[Material for this exercise Boundary: Start]
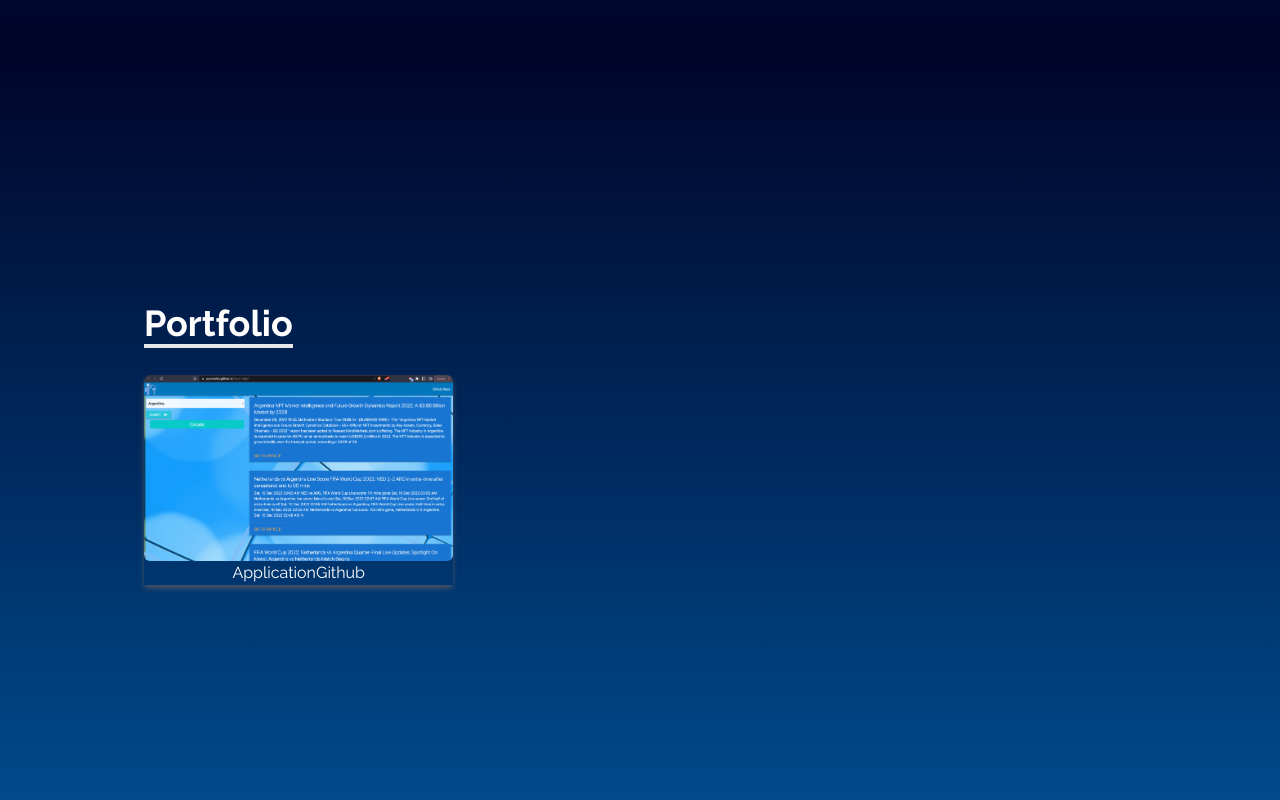
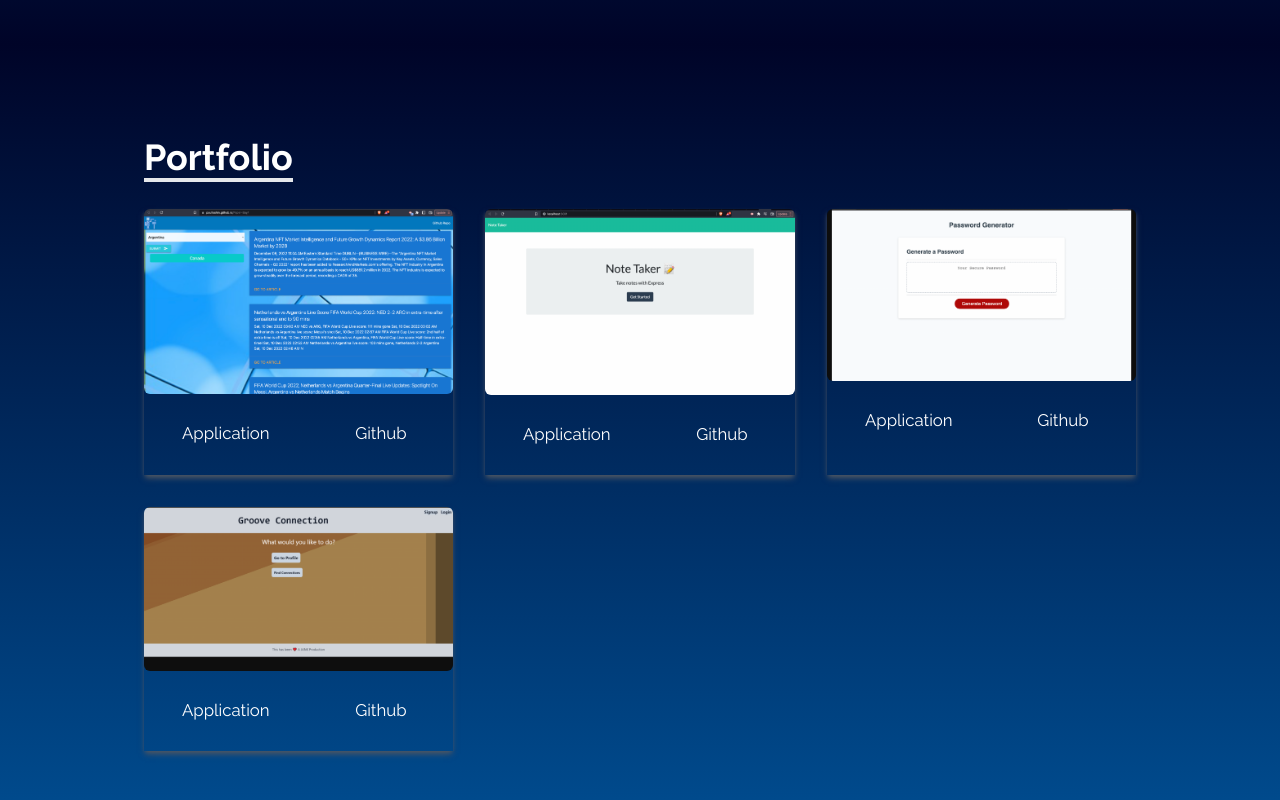
Before and after one commit to Kingnick253/Portolio-rework, a React (Create React App) app: page / in a window 1280 px wide. Shown: the part 1556-2356 px from the top of the page. Built offline with nearby package versions, Linux system fonts and the light colour scheme.

Commit message:
finished mapping array for Project data. Will continue customizing

```diff
--- a/src/components/Projects.js
+++ b/src/components/Projects.js
@@ -1,5 +1,6 @@
 import React from 'react'
 import PaperBoy from "../images/paperboy.png";
+import ProjectsData from './ProjectsData';
 const Projects = () => {
   return (
         <div name ="Portfolio" className='bg-gradient-to-b from-FrostOne to-FrostTwo text-white md:h-screen'>
@@ -9,18 +10,22 @@ const Projects = () => {
                     <p className='text-4xl font-bold inline border-b-4'>Portfolio</p>
                     <p></p>
                 </div>
+                <div  className='grid sm:grid-cols-2 md:grid-cols-3 gap-8
+                px-12 sm:px-0'>
+                {
+                    ProjectsData.map(({id, title, image, github, link  }) => (
 
-                <div className='grid sm:grid-cols-2 md:grid-cols-3 gap-8
-                px-12 sm:px-0'>
-                    <div className=' shadow-md shadow-gray-600 roudned-lg'>
-                        <img src={PaperBoy} alt='' className='rounded-md duration-200 hover:scale-105'/>
+                    <div key={id} className=' shadow-md shadow-gray-600 roudned-lg'>
+                        <img src={image} alt='' className='rounded-md duration-200 hover:scale-105'/>
                         <div className='flex items-center justify-center'>
-                            <button className=''>Application</button>
-                            <button>Github </button>
+                            <button  className='w-1/2 px-6 py-3 m-4 duration-200 hover: scale-105'>Application</button >
+                            <button className='w-1/2 px-6 py-3 m-4 duration-200 hover: scale-105'>Github </button>
                         </div>
                     </div>
 
-                </div>
+                ))}
+            </div>
+
 
 
             </div>
--- a/src/components/ProjectsData.js
+++ b/src/components/ProjectsData.js
@@ -1,21 +1,36 @@
-import PaperBoy from "../images/paperboy.png"
-
+import PaperBoy from "../images/paperboy.png";
+import NoteTaker from "../images/notetaker.png";
+import PassGen from "../images/PasswordGen.png";
+import MusicM from "../images/MusicMatch.png";
 const ProjectsData = [
     {
-        id:1,
+        id: 1,
         title:"Paper Boy",
         image:PaperBoy,
-        Github: "https://github.com/paullsshin/Paper-Boy",
-        Link: "https://paullsshin.github.io/Paper-Boy/"
+        github: "https://github.com/paullsshin/Paper-Boy",
+        link: "https://paullsshin.github.io/Paper-Boy/"
 
     },
     {
-
+        id: 2,
+        title:"TakeMyNotes",
+        image:NoteTaker,
+        github: "https://github.com/paullsshin/Paper-Boy",
+        link: "https://paullsshin.github.io/Paper-Boy/"
     },
     {
-
+        id: 3,
+        title:"Password Generator",
+        image:PassGen,
+        github: "https://github.com/paullsshin/Paper-Boy",
+        link: "https://paullsshin.github.io/Paper-Boy/"
     },
     {
-
+        id: 4,
+        title:"Music Match",
+        image: MusicM,
+        github: "https://github.com/paullsshin/Paper-Boy",
+        link: "https://paullsshin.github.io/Paper-Boy/"
     },
 ]
+export default ProjectsData;
```
Also changed, not shown: src/images/notetaker.png (renamed from src/images/note taker 1.png).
[Material for this exercise Boundary: End]
Could you give all of the data again exactly as written, omitting any pictures?

_Response_
Before and after one commit to Kingnick253/Portolio-rework, a React (Create React App) app: page / in a window 1280 px wide. Shown: the part 1556-2356 px from the top of the page. Built offline with nearby package versions, Linux system fonts and the light colour scheme.

Commit message:
finished mapping array for Project data. Will continue customizing

```diff
--- a/src/components/Projects.js
+++ b/src/components/Projects.js
@@ -1,5 +1,6 @@
 import React from 'react'
 import PaperBoy from "../images/paperboy.png";
+import ProjectsData from './ProjectsData';
 const Projects = () => {
   return (
         <div name ="Portfolio" className='bg-gradient-to-b from-FrostOne to-FrostTwo text-white md:h-screen'>
@@ -9,18 +10,22 @@ const Projects = () => {
                     <p className='text-4xl font-bold inline border-b-4'>Portfolio</p>
                     <p></p>
                 </div>
+                <div  className='grid sm:grid-cols-2 md:grid-cols-3 gap-8
+                px-12 sm:px-0'>
+                {
+                    ProjectsData.map(({id, title, image, github, link  }) => (
 
-                <div className='grid sm:grid-cols-2 md:grid-cols-3 gap-8
-                px-12 sm:px-0'>
-                    <div className=' shadow-md shadow-gray-600 roudned-lg'>
-                        <img src={PaperBoy} alt='' className='rounded-md duration-200 hover:scale-105'/>
+                    <div key={id} className=' shadow-md shadow-gray-600 roudned-lg'>
+                        <img src={image} alt='' className='rounded-md duration-200 hover:scale-105'/>
                         <div className='flex items-center justify-center'>
-                            <button className=''>Application</button>
-                            <button>Github </button>
+                            <button  className='w-1/2 px-6 py-3 m-4 duration-200 hover: scale-105'>Application</button >
+                            <button className='w-1/2 px-6 py-3 m-4 duration-200 hover: scale-105'>Github </button>
                         </div>
                     </div>
 
-                </div>
+                ))}
+            </div>
+
 
 
             </div>
--- a/src/components/ProjectsData.js
+++ b/src/components/ProjectsData.js
@@ -1,21 +1,36 @@
-import PaperBoy from "../images/paperboy.png"
-
+import PaperBoy from "../images/paperboy.png";
+import NoteTaker from "../images/notetaker.png";
+import PassGen from "../images/PasswordGen.png";
+import MusicM from "../images/MusicMatch.png";
 const ProjectsData = [
     {
-        id:1,
+        id: 1,
         title:"Paper Boy",
         image:PaperBoy,
-        Github: "https://github.com/paullsshin/Paper-Boy",
-        Link: "https://paullsshin.github.io/Paper-Boy/"
+        github: "https://github.com/paullsshin/Paper-Boy",
+        link: "https://paullsshin.github.io/Paper-Boy/"
 
     },
     {
-
+        id: 2,
+        title:"TakeMyNotes",
+        image:NoteTaker,
+        github: "https://github.com/paullsshin/Paper-Boy",
+        link: "https://paullsshin.github.io/Paper-Boy/"
     },
     {
-
+        id: 3,
+        title:"Password Generator",
+        image:PassGen,
+        github: "https://github.com/paullsshin/Paper-Boy",
+        link: "https://paullsshin.github.io/Paper-Boy/"
     },
     {
-
+        id: 4,
+        title:"Music Match",
+        image: MusicM,
+        github: "https://github.com/paullsshin/Paper-Boy",
+        link: "https://paullsshin.github.io/Paper-Boy/"
     },
 ]
+export default ProjectsData;
```
Also changed, not shown: src/images/notetaker.png (renamed from src/images/note taker 1.png).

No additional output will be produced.